Legionella is a bacteria identified in 1976 that can cause legionellosis, leading to Legionnaires’ Disease, a serious type of pneumonia, or a less serious infection called Pontiac Fever. Legionnaires’ Disease is contracted through inhalation of a mist or vapor contaminated with the bacteria – not from person to person contact. Anywhere between 8,000 and 18,000 cases are reported each year in the United States. Biofilms are a slimy glue-like substance that can harbor harmful bacteria like legionella and e-coli. It forms on piping materials when biomass adheres to surfaces in wet environments. Biofilm then provides protection to bacteria from thermal and oxidative disinfection methods. Materials used in piping materials impact biofilm formation.
Water-saving strategies such as low-flow fixtures have become a vital tool in the conservation movement. But like many advances, even positive changes such as water-use reduction can have unintended consequences. Longer stagnation times can cause chlorine residuals to dissipate; without chlorine residuals, biofilm growth can occur, serving as a safe harbor for bacteria such as legionella, pseudomonas, E.coli, and other coliforms. Energy conservation strategies like low operation temperatures also contribute to accelerated growth. Also, longer residing and excess dormant water before system start-up also allows the bacteria to grow.
This table shows the temperature of the water in system and the corresponding conditions within in the system regarding legionellae.
Research Results of Piping Materials: Biofilm Growth and Internal Surface Comparisons
This chart shows that CPVC has the lowest level of potential biofilm growth.
*Source: Biofilm Formation Potential of Pipe Materials in internal installations; H.R. Veenendaal / D. van de Kooiy ; KIWA;1999
ASHRAE Guideline 12-2000
Corzan piping systems offer the best solution to avoiding the health risks of biofilm due to both its resistance to biofilm growth and its tolerance to disinfection. The pipes can withstand the high temperature chlorinated water required for legionella remediation, unlike PEX, PP-R and other plastics that require extra caution before being exposed to these conditions and copper, which is susceptible to rapid corrosion caused by the effects of shock chlorination. Corzan plumbing systems can both resist biofilm growth and safely withstand ANSI/ASHRAE 12-2000-compliant decontamination procedures.
ASHRAE Guideline 12-2000 establishes minimum legionellosis risk management requirements for building water systems.
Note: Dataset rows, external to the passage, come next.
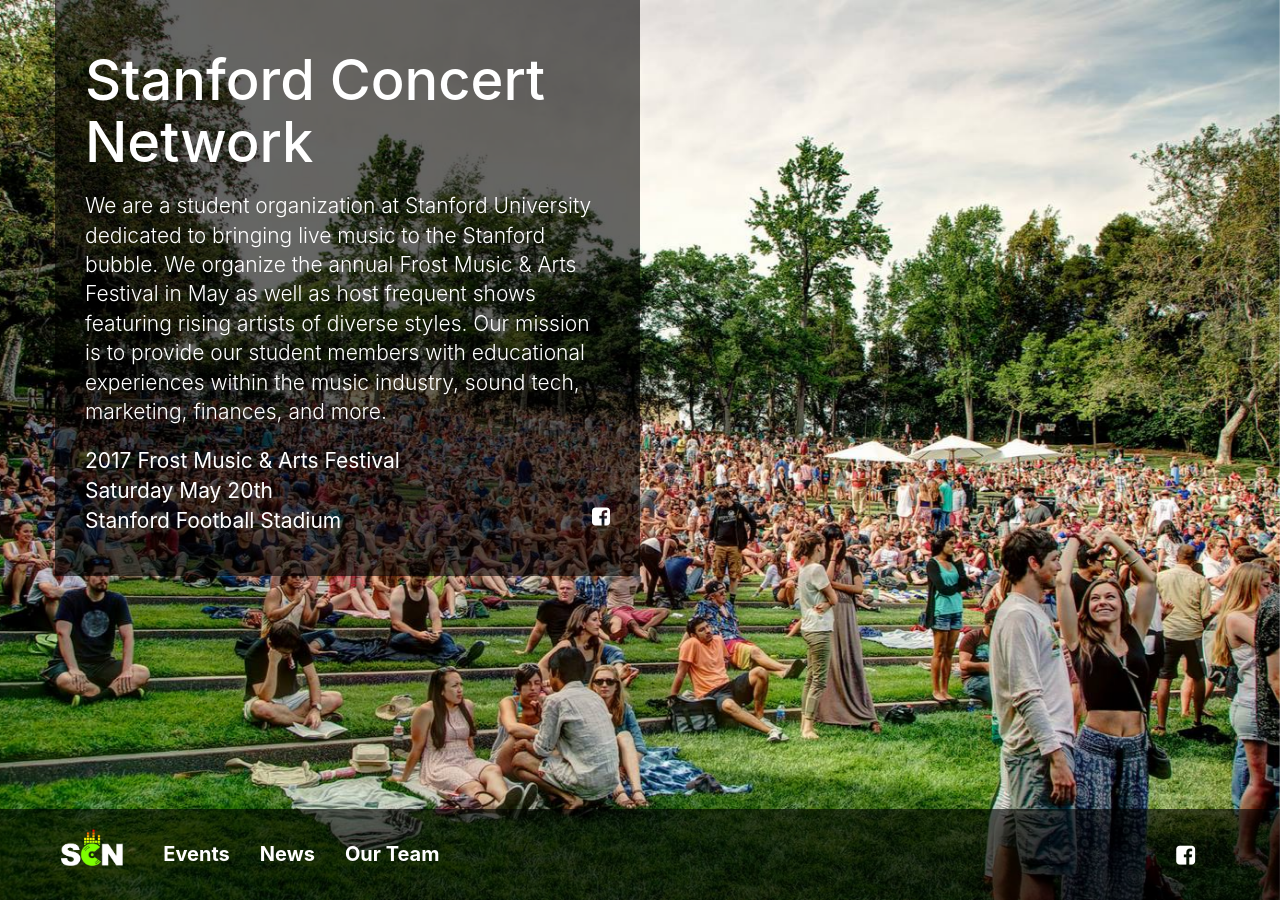
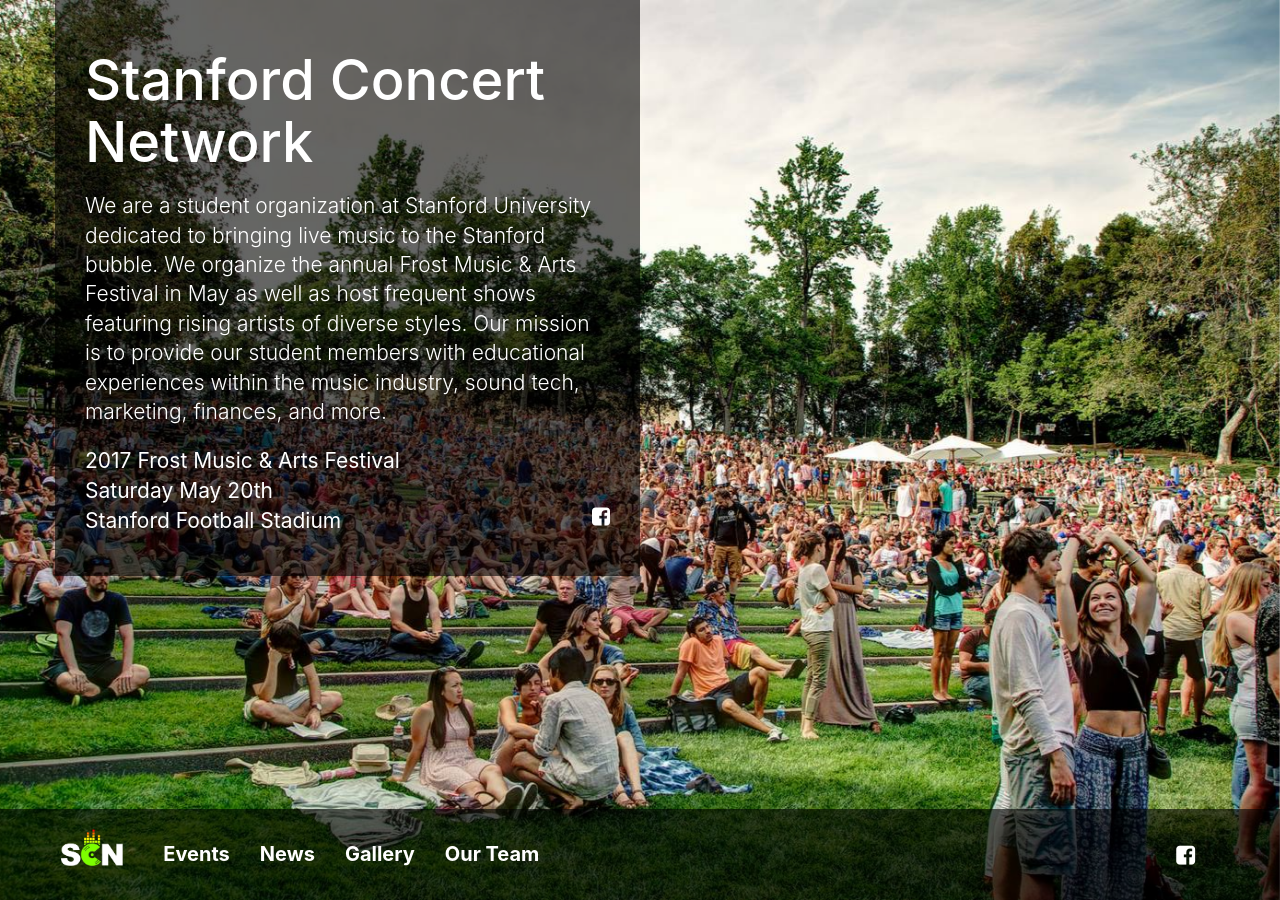
Before and after one commit to StanfordConcertNetwork/scn.stanford.edu, a Jekyll site: the page built from index.html, in a window 1280 px wide. Built offline with Jekyll 4.4.1, drawn with Linux system fonts in a browser that asks for light colours; nearby versions of some CDN libraries.

Commit message:
add-gallery

```diff
--- a/_layouts/default.html
+++ b/_layouts/default.html
@@ -41,6 +41,9 @@
                     <li {% if page.url contains "/news" %} class="active" {% endif %}>
                         <a href="/news/">News</a>
                     </li>
+                    <li {% if page.url == "/gallery" %} class="active" {% endif %}>
+                        <a href="/gallery">Gallery</a>
+                    </li>
                     <li {% if page.url == "/team" %} class="active" {% endif %}>
                         <a href="/team">Our Team</a>
                     </li>
```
Guideline 12-2000 is essential for anyone involved in design, construction, installation, commissioning, operation, maintenance, and service of centralized building water systems and components.
Piping Material Comparisons – CPVC
Corzan is resistant to biofilm and legionella growth due to the smooth, consistent and rigid surface of the piping material throughout its life cycle. Other materials have, or develop, a more uneven surface, creating a more conducive environment for biofilm growth.
Piping Material Comparisons – Stainless Steel
Piping Material Comparisons – Galvanized Iron
Piping Material Comparisons – New Copper
Piping Material Comparisons – Aged Copper
The problem with Legionnaire’s Disease growth is significant enough that the Center for Disease Control states, “9 in 10 CDC investigations show almost all outbreaks were caused by problems preventable with more effective water management.” There is an online toolkit available as an additional resource: Developing a Water Management Program to Reduce Legionella Growth and Spread in Buildings.
There have been many reports of Legionnaire”s Disease across the U.S. Learn more about each report by choosing a location on the map below.
To learn more about the risks of biofilm growth and how to prevent them in new and existing buildings, contact a Corzan piping systems representative.